The failure to provide adequate counsel to capital defendants and death row prisoners is a defining feature of the American death penalty. Whether a defendant will be sentenced to death typically depends more on the quality of his legal team than any other factor. While some lawyers have provided outstanding representation to capital defendants, few defendants facing capital charges can afford to hire an attorney, so they are appointed attorneys who are frequently overworked, underpaid, and/or inexperienced in trying death penalty cases. In some cases, lawyers representing defendants in capital trials have slept through parts of trial, shown up in court intoxicated, and failed to do any work at all in preparation for the sentencing phase. Alabama is the only state in the country without a state-funded program to provide legal assistance to death row prisoners. There is no state-wide public defender program in the state and, in some counties, defendants have been sentenced to death after trials where they were represented by a lawyer who did not meet even the minimum requirement of five years of criminal defense experience. Over half of the 200 people on Alabama’s death row were represented at trial by appointed lawyers whose compensation for out-of-court preparation was capped at $1000

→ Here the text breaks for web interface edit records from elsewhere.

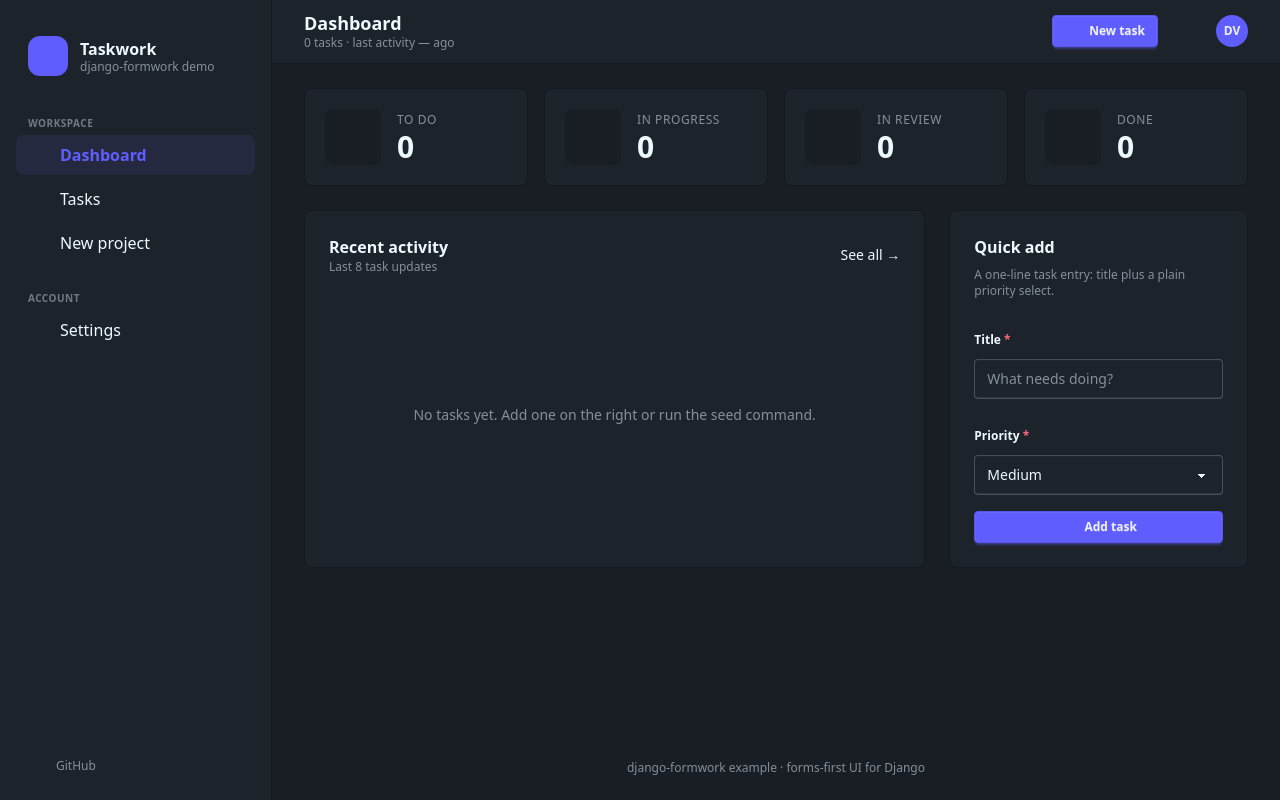
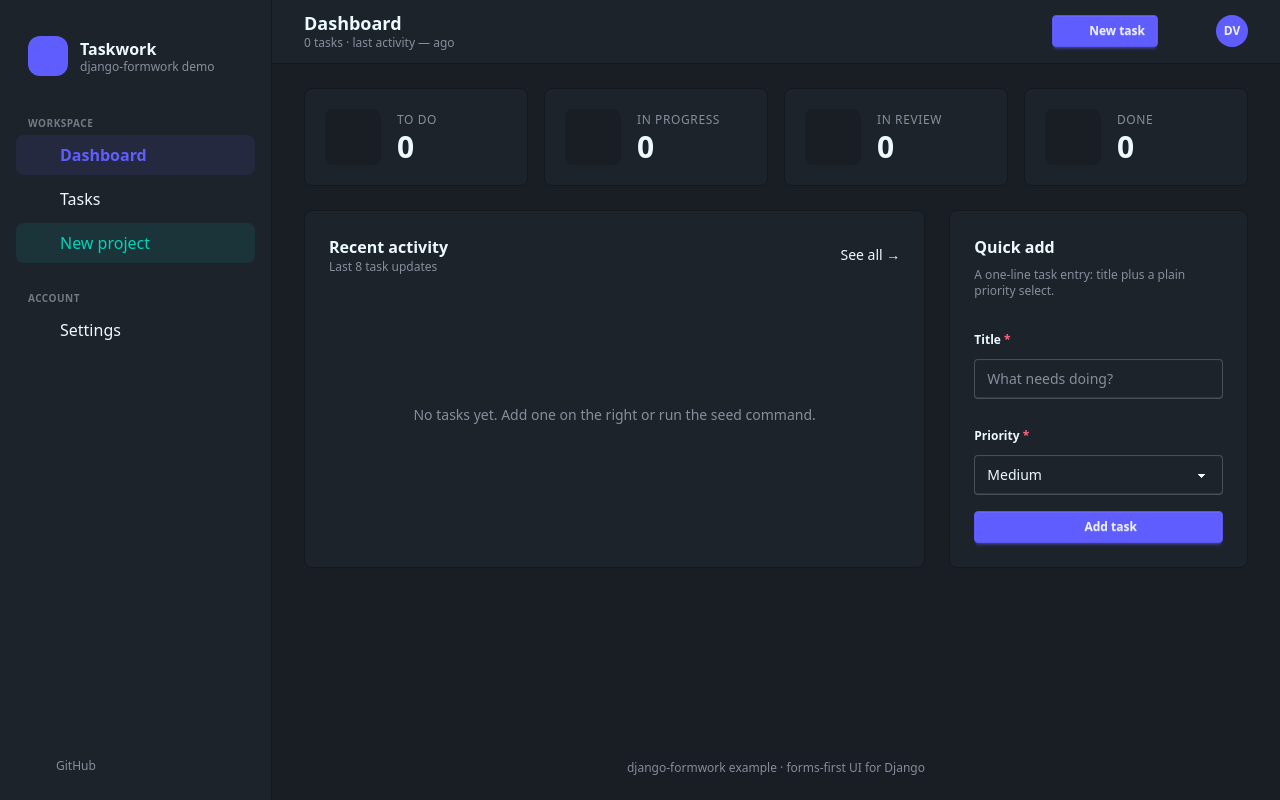
Before and after one commit to oliverhaas/django-formwork, a Django app: page / in a window 1280 px wide. Run offline with Django 5.2, Linux system fonts and the light colour scheme; data that the repository does not hold is empty; style sheets or scripts are compiled from the project's sources; parts of the project's set-up code (start-up, migrations or seed data) failed here and were passed over; some libraries are stand-ins or nearby versions.

Commit message:
feat(examples/full): give the New project nav item a soft-accent CTA style
It's the only create action in an otherwise navigational sidebar, so tint it
with a persistent soft-accent pill (accent text + bg-accent/10, /20 on
hover/active) to set it apart from the neutral items.

```diff
--- a/examples/full/templates/base.html
+++ b/examples/full/templates/base.html
@@ -48,7 +48,7 @@
           <i class="icon icon-list-checks size-5"></i> Tasks
         </a>
         <a href="{% url 'wizard' %}"
-           class="flex items-center gap-3 px-3 py-2 rounded-lg hover:bg-base-200 {% if nav_section == 'wizard' %}bg-primary/10 text-primary font-semibold{% endif %}">
+           class="flex items-center gap-3 px-3 py-2 rounded-lg text-accent hover:bg-accent/20 {% if nav_section == 'wizard' %}bg-accent/20 font-semibold{% else %}bg-accent/10 font-medium{% endif %}">
           <i class="icon icon-wand-sparkles size-5"></i> New project
         </a>
 
```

Letter to
Alabama State House
Alabama State Senate
Alabama Governor
Seven people have been exonerated in Alabama. Walter McMillian, Randall Padgett, Gary Drinkard, Louis Griffin, Wesley Quick, James Cochran, and Charles Bufford are among those found not guilty of the crimes that originally put them on Alabama's death row. The astounding error rate in capital punishment is a serious indictment against the death penalty.

I am asking you to please review Harvey Lee Windsor's case as if Mr Windsor had the right Counsel then he would not be sat on Death Row in Alabama for a crime he did not commit for 23 years.

All Harvey is asking for is a fair and HONEST lawyer who will represent him and get all evidence in his case heard by a judge who will read his full transcripts.